Robert M. La Follette, Sr.

A recent article quoted a pastor of one of New York’s largest evangelical churches as saying, “I never thought that an openly announced socialist would ever be on a presidential ticket. And, this is nothing against Bernie Sanders, but socialism is great in theory. But we’ve seen what it is in practice with the birth and collapse of the Soviet Union in Russia and what it left in Europe.” A month earlier the Atlantic featured an essay (by Marian Tupy) with this title, “Bernie Is Not a Socialist and America Is Not Capitalist.”

Is it any wonder U. S. voters are a bit confused about socialism and capitalism and how Bernie Sanders fits in? And how about progressivism? Earlier this year Sanders, who thinks of himself as a progressive and in 1991 co-founded the Congressional Progressive Caucus (CPC), denied Hillary Clinton’s claim that she was a “progressive.”

Political campaigns often produce sloppy rhetoric, but the present confusion over capitalism, socialism, and progressivism also springs from the absence or skewing of historical perspective. Thus, a brief historical overview seems appropriate.
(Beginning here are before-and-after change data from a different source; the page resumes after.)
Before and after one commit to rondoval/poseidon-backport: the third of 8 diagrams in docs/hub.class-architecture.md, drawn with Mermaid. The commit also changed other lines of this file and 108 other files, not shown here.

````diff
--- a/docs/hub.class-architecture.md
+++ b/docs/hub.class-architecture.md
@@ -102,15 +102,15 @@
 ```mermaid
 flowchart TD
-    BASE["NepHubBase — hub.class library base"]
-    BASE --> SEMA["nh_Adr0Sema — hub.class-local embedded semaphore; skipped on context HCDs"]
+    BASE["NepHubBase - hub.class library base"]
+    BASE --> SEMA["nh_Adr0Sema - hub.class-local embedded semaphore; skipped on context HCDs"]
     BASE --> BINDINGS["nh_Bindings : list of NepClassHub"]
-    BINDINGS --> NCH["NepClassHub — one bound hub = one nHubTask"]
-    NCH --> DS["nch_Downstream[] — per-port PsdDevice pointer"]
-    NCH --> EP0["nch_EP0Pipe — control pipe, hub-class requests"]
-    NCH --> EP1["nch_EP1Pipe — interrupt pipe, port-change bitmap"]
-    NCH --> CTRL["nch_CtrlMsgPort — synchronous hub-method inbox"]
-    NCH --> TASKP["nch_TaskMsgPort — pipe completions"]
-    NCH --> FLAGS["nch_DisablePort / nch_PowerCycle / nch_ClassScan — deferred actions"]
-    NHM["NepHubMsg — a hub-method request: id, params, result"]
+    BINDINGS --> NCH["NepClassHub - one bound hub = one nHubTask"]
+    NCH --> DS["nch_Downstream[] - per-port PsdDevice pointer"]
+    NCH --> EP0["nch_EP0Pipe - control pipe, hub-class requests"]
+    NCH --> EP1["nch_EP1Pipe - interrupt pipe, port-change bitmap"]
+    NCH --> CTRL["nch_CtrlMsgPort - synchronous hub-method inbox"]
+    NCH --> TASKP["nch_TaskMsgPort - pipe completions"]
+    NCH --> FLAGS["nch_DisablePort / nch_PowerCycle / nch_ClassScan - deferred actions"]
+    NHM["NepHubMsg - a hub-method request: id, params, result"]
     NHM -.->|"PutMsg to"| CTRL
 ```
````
Capitalism’s origin goes back centuries. The German sociologist Max Weber in his influential The Protestant Ethic and the Spirit of Capitalism (1905) maintained that the sixteenth-century Protestant (especially Calvinist) emphasis on hard work and accumulating wealth helped give birth to modern capitalism. He also wrote that “capitalism is identical with the pursuit of profit, and forever renewed profit, by means of continuous, rational, capitalistic enterprise.”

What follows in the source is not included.